BEGIN Materials provided
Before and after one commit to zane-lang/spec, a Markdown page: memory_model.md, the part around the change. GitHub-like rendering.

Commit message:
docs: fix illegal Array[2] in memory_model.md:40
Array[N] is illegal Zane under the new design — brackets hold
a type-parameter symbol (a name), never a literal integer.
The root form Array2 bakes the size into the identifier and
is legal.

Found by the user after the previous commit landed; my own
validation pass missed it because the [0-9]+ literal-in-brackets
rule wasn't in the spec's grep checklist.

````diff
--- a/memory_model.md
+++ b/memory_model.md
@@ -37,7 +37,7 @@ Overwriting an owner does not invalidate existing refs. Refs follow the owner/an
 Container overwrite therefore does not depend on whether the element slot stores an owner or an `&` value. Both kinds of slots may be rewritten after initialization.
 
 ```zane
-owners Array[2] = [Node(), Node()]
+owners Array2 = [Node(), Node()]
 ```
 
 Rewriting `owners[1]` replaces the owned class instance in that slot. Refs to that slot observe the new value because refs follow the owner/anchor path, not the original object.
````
END Materials provided
BEGIN Materials provided
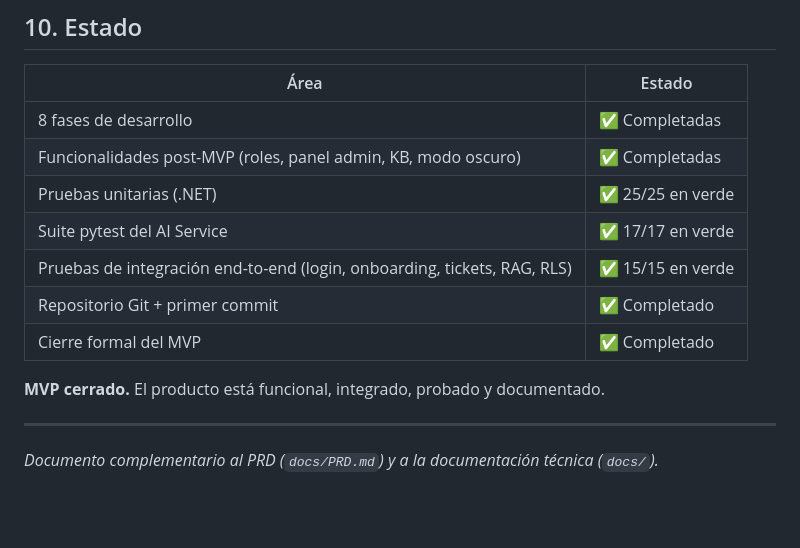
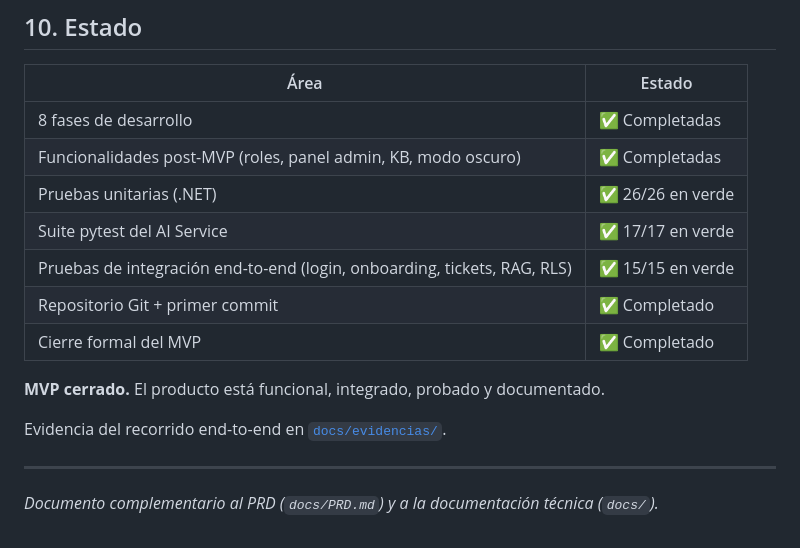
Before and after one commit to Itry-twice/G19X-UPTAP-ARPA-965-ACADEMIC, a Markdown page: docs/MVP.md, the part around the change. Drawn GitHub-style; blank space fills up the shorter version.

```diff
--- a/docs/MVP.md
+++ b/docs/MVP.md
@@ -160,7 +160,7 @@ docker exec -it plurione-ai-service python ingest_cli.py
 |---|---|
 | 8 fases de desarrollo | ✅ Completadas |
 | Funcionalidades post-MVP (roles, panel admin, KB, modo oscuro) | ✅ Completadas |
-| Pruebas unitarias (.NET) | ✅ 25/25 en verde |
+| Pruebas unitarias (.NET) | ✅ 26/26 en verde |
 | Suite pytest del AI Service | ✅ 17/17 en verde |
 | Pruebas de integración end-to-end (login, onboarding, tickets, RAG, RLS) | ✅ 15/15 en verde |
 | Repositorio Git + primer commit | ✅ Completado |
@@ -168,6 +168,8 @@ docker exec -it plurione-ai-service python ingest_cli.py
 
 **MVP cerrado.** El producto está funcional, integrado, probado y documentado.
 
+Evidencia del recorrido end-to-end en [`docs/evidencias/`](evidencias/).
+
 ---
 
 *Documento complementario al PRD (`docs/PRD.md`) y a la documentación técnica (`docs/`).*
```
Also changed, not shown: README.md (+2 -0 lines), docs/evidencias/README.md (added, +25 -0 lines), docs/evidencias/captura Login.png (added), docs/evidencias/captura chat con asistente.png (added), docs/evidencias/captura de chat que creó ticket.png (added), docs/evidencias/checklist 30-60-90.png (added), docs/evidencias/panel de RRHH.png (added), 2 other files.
END Materials provided
Exercise details → From the listing above, copy every line that includes the word "Pruebas".

Written solution →
-| Pruebas unitarias (.NET) | ✅ 25/25 en verde |
+| Pruebas unitarias (.NET) | ✅ 26/26 en verde |
 | Pruebas de integración end-to-end (login, onboarding, tickets, RAG, RLS) | ✅ 15/15 en verde |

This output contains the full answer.